Risk Management

Investors Sue Dell over Alleged Kickback

Investors file a lawsuit claiming that Dell is involved in an alleged kickback deal with chipmaker Intel.
Marie LeoneFebruary 2, 2007

Investors are accusing Dell Inc. of an accounting kickback scheme involving chipmaker Intel Corp., according to a report in The Wall Street Journal. In a lawsuit filed on Wednesday, investors charge that Dell is being paid as much as $1 billion annually by Intel to assure that Dell uses only Intel chips in its computers, noted the Journal.

CFO.com was unable to confirm the report with Dell or lead plaintiff’s attorney William Lerach. Dell spokesman Dwayne Cox told CFO.com that the company “does not comment on pending litigation.” The law firm could not be reached at press time.

The shareholder suit, which was filed in U.S. District Court in Austin, Texas, is the second that law firm Lerach Coughlin Stoia Geller Rudman & Robbins has filed against Dell in recent months. In September, it filed a suit on behalf of Dell investors claiming that the computer maker and certain officers and directors of the company caused Dell to report inflated financial results, “including misstating the reserves reported to the Company’s balance sheet.”

The September suit was likely sparked by a regulatory filing Dell issued in December in which it disclosed that it needed more time to file its fiscal third-quarter results for the period ended November 3 “due to questions raised” in connection with ongoing investigations by the Securities and Exchange Commission, the company’s audit committee, and the U.S. Attorney for the Southern District of New York.

Dell had previously stated that the probes were related to certain accounting and financial-reporting matters, including the possibility of misstatements in prior financial reports and issues relating to reserves and other balance-sheet items that may affect the company’s previously reported results.

The company made headlines earlier this week when Michael Dell announced he would return as chief executive officer of the company he founded, while retaining the position of chairman. He replaces Kevin Rollins, who took the helm three years ago. Rollins also resigned from the board of directors. At the time, Dell also announced it expects its fiscal fourth-quarter results to be below the average of First Call estimates for both revenue and earnings per share.

The shuffle at the top is the second for the company in little more than a month. In December, chief financial officer James M. Schneider departed to become executive chairman of Frontier Bancshares.

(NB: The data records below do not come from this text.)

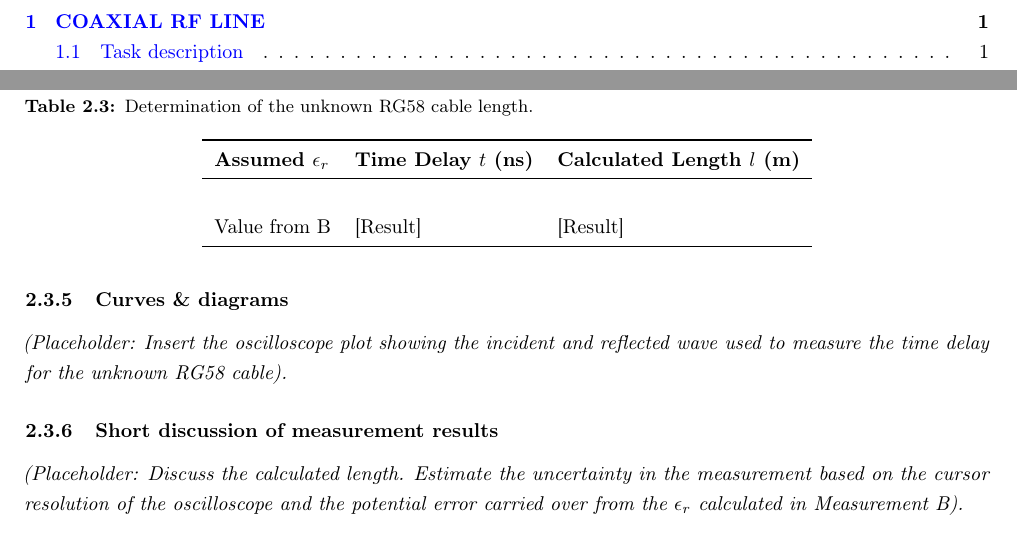
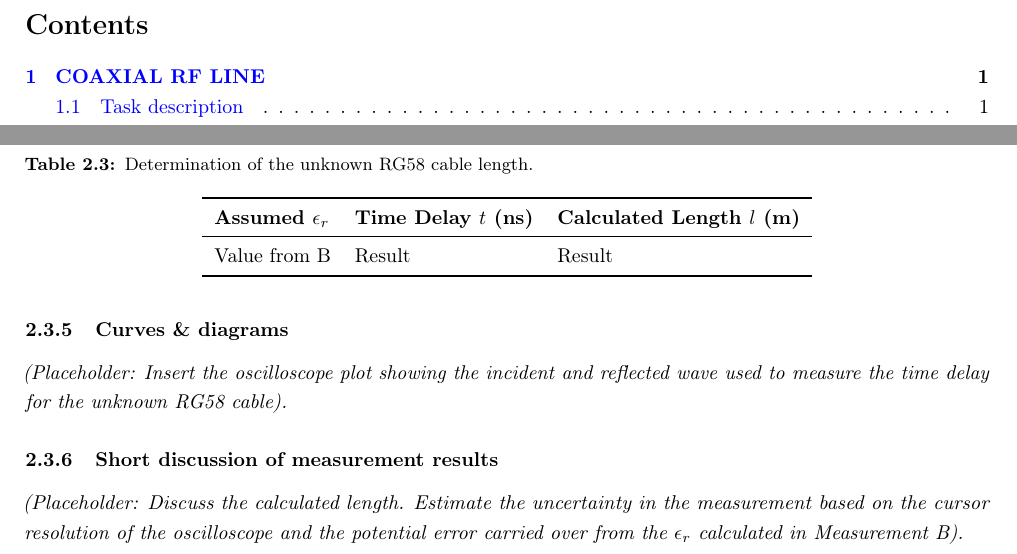
Before and after one commit to juan1th/RFE_report, a LaTeX document (main.tex, which reads Chapters/Kapitel_1.tex): two parts of pages 2 and 9 of 9 before the commit and two parts of pages 2 and 11 of 36 after it, joined at a grey line, cut at the place of the change. Compiled offline with pdfLaTeX.

Commit message:
Exp 2 & 3 Initial commit

```diff
--- a/Chapters/Kapitel_1.tex
+++ b/Chapters/Kapitel_1.tex
@@ -128,8 +128,8 @@ Using the time delay $t$ measured from the oscilloscope and the phase velocity $
     \begin{tabular}{lll}
         \toprule
         \textbf{Assumed $\epsilon_r$} & \textbf{Time Delay $t$ (ns)} & \textbf{Calculated Length $l$ (m)} \\
-        \midrule \\
-        Value from B & [Result] & [Result] \\
+        \midrule
+        {Value from B} & {Result} & {Result} \\
         \bottomrule
     \end{tabular}
 \end{table}
@@ -139,4 +139,3 @@ Using the time delay $t$ measured from the oscilloscope and the phase velocity $
 
 \subsubsection{Short discussion of measurement results}
 \textit{(Placeholder: Discuss the calculated length. Estimate the uncertainty in the measurement based on the cursor resolution of the oscilloscope and the potential error carried over from the $\epsilon_r$ calculated in Measurement B).}
-\end{document}
```
Also changed, not shown: Chapters/Kapitel_2.tex (+0 -1 lines), main.bbl (added), main.pdf, 10 other files.
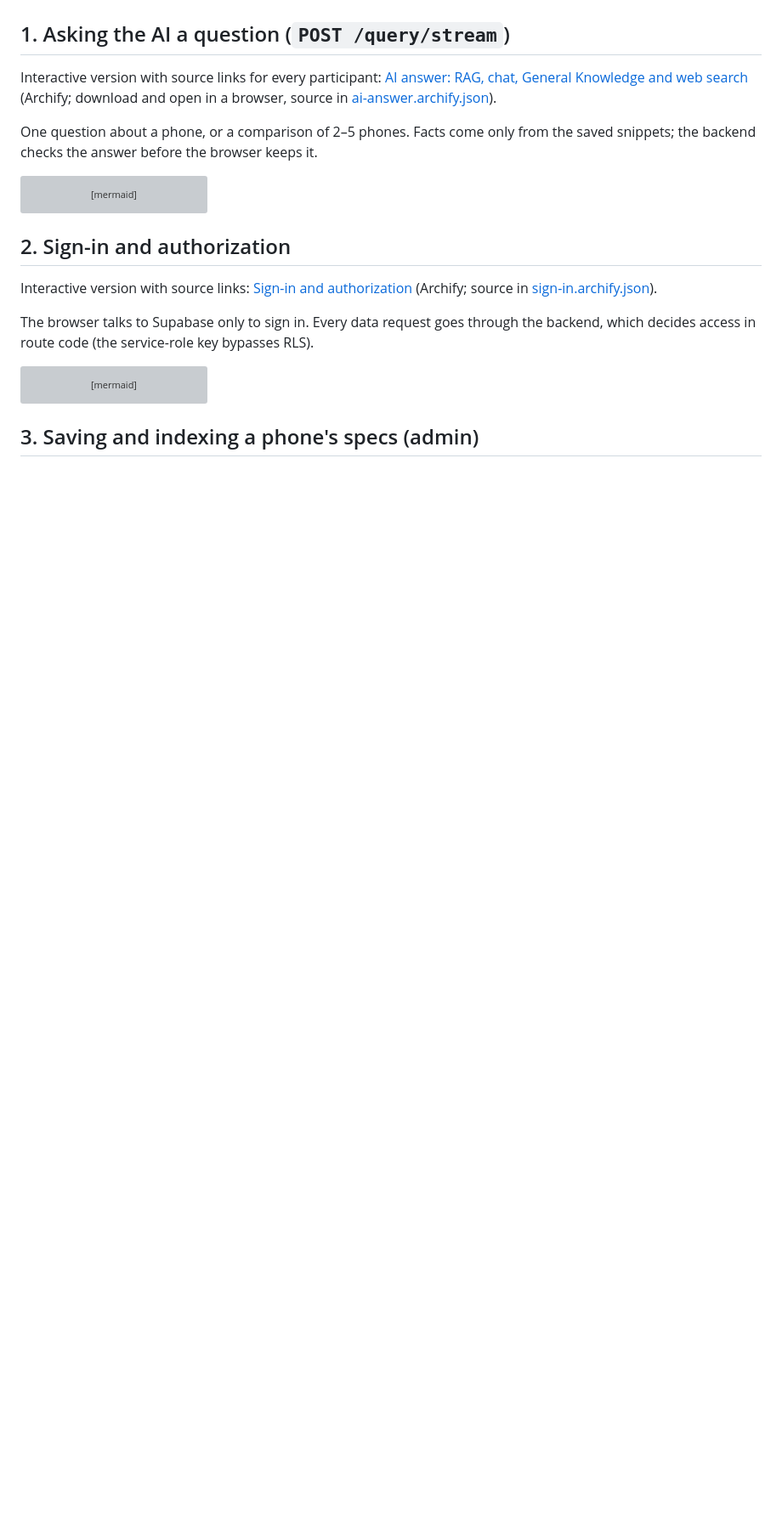
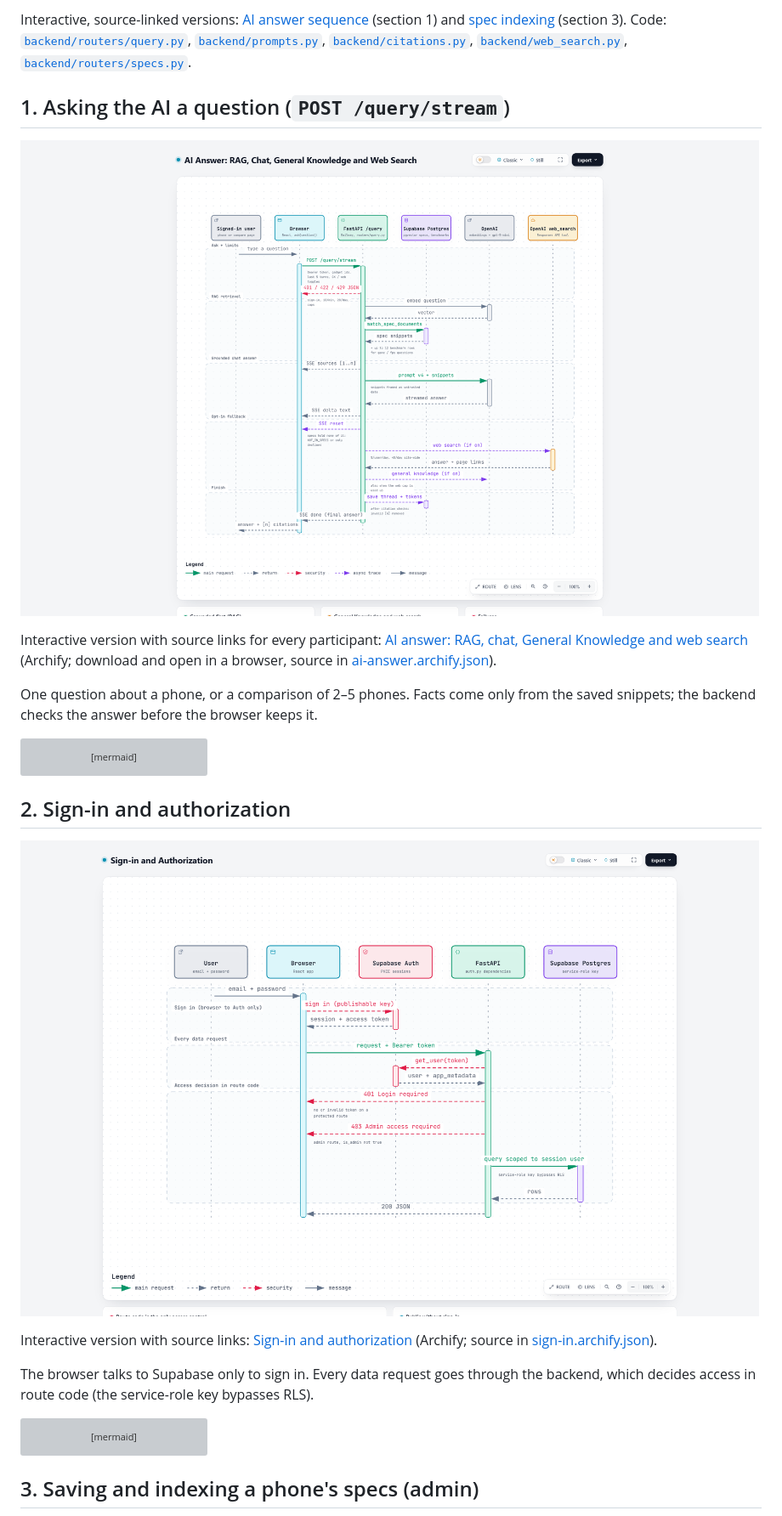
Before and after one commit to Ikeee-AI/TekaTech, a Markdown page: docs/diagrams.md, the part around one of its changes. Shown at 85% size. Rendered like a GitHub page; pictures changed too: docs/diagrams/ai-answer.png (added), docs/diagrams/sign-in.png (added); blank space fills up the shorter version; grey boxes are pictures that could not be loaded.

```diff
--- a/docs/diagrams.md
+++ b/docs/diagrams.md
@@ -4,5 +41,8 @@ Four request-level flows, each also as an interactive Archify diagram in [`docs/
+Interactive, source-linked versions: [AI answer sequence](diagrams/ai-answer.html) (section 1) and [spec indexing](diagrams/spec-indexing.html) (section 3). Code: [`backend/routers/query.py`](../backend/routers/query.py), [`backend/prompts.py`](../backend/prompts.py), [`backend/citations.py`](../backend/citations.py), [`backend/web_search.py`](../backend/web_search.py), [`backend/routers/specs.py`](../backend/routers/specs.py).
 
 ## 1. Asking the AI a question (`POST /query/stream`)
+
+![AI answer: RAG, chat, General Knowledge and web search](diagrams/ai-answer.png)
 
 Interactive version with source links for every participant: [AI answer: RAG, chat, General Knowledge and web search](diagrams/ai-answer.html) (Archify; download and open in a browser, source in [ai-answer.archify.json](diagrams/ai-answer.archify.json)).
 
@@ -49,6 +89,8 @@ sequenceDiagram
 
 ## 2. Sign-in and authorization
 
+![Sign-in and authorization](diagrams/sign-in.png)
+
 Interactive version with source links: [Sign-in and authorization](diagrams/sign-in.html) (Archify; source in [sign-in.archify.json](diagrams/sign-in.archify.json)).
 
 The browser talks to Supabase only to sign in. Every data request goes through the backend, which decides access in route code (the service-role key bypasses RLS).
```
Also changed, not shown: other parts of docs/diagrams.md (+42 -1 lines), README.md (+1 -1 lines), docs/diagrams/rollback.png (added), docs/diagrams/spec-indexing.png (added).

Dell is currently working to meet its stock-exchange listing requirements and SEC filing deadlines. On January 23, the company announced in a regulatory filing that it must provide Nasdaq with certain information regarding the previously announced audit-committee investigation by March 1, and file its delinquent periodic financial reports by March 14, to retain its listing on the exchange.

The company also said it expects to supply Nasdaq with the requested information by the March 1 deadline. And while it is working “diligently” to file the delinquent reports with the SEC as soon as possible, Dell does not expect to meet the March 14 deadline. However, the company plans to ask the Nasdaq Listing and Hearing Review Council for additional time to file the quarterly reports, “but there can be no assurance that the Council will grant the company’s request,” noted the filing.